— Assignment —
Report the number of lines in the records below that contain the word "poistaa", and nothing more.
*** Opening Records to process ***
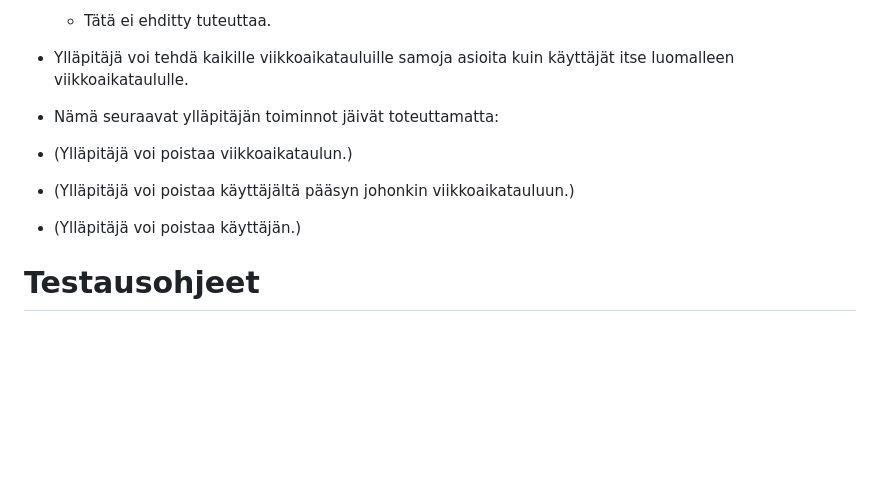
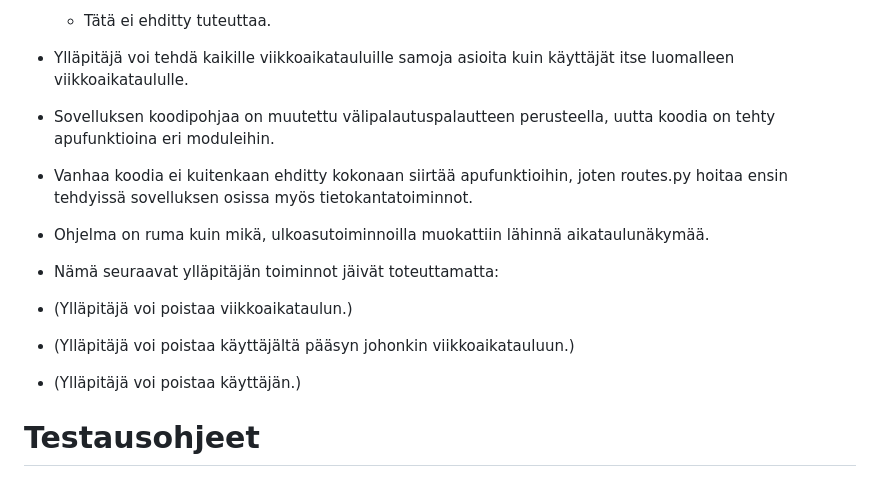
Before and after one commit to eki-77/perheen-viikkoaikataulu, a Markdown page: README.md, the part around the change. Drawn GitHub-style; blank space fills up the shorter version.

Commit message:
Edit readme, final additions.

```diff
--- a/README.md
+++ b/README.md
@@ -61,11 +61,16 @@ ja käyttäjiä.
 - (Käyttäjä voi antaa toiselle käyttäjälle pääsyn näkemään ja muokkaamaan viikkoaikatauluaan.)
     - Tätä ei ehditty tuteuttaa.
 - Ylläpitäjä voi tehdä kaikille viikkoaikatauluille samoja asioita kuin käyttäjät itse luomalleen viikkoaikataululle.
+- Sovelluksen koodipohjaa on muutettu välipalautuspalautteen perusteella, uutta koodia on tehty apufunktioina eri moduleihin.
+- Vanhaa koodia ei kuitenkaan ehditty kokonaan siirtää apufunktioihin, joten routes.py hoitaa ensin tehdyissä sovelluksen osissa myös tietokantatoiminnot.
+- Ohjelma on ruma kuin mikä, ulkoasutoiminnoilla muokattiin lähinnä aikataulunäkymää.
 
 - Nämä seuraavat ylläpitäjän toiminnot jäivät toteuttamatta:
 - (Ylläpitäjä voi poistaa viikkoaikataulun.)
 - (Ylläpitäjä voi poistaa käyttäjältä pääsyn johonkin viikkoaikatauluun.)
 - (Ylläpitäjä voi poistaa käyttäjän.)
+
+
 
 # Testausohjeet
 
```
*** Closing Records to process ***
— Result of this exercise —
3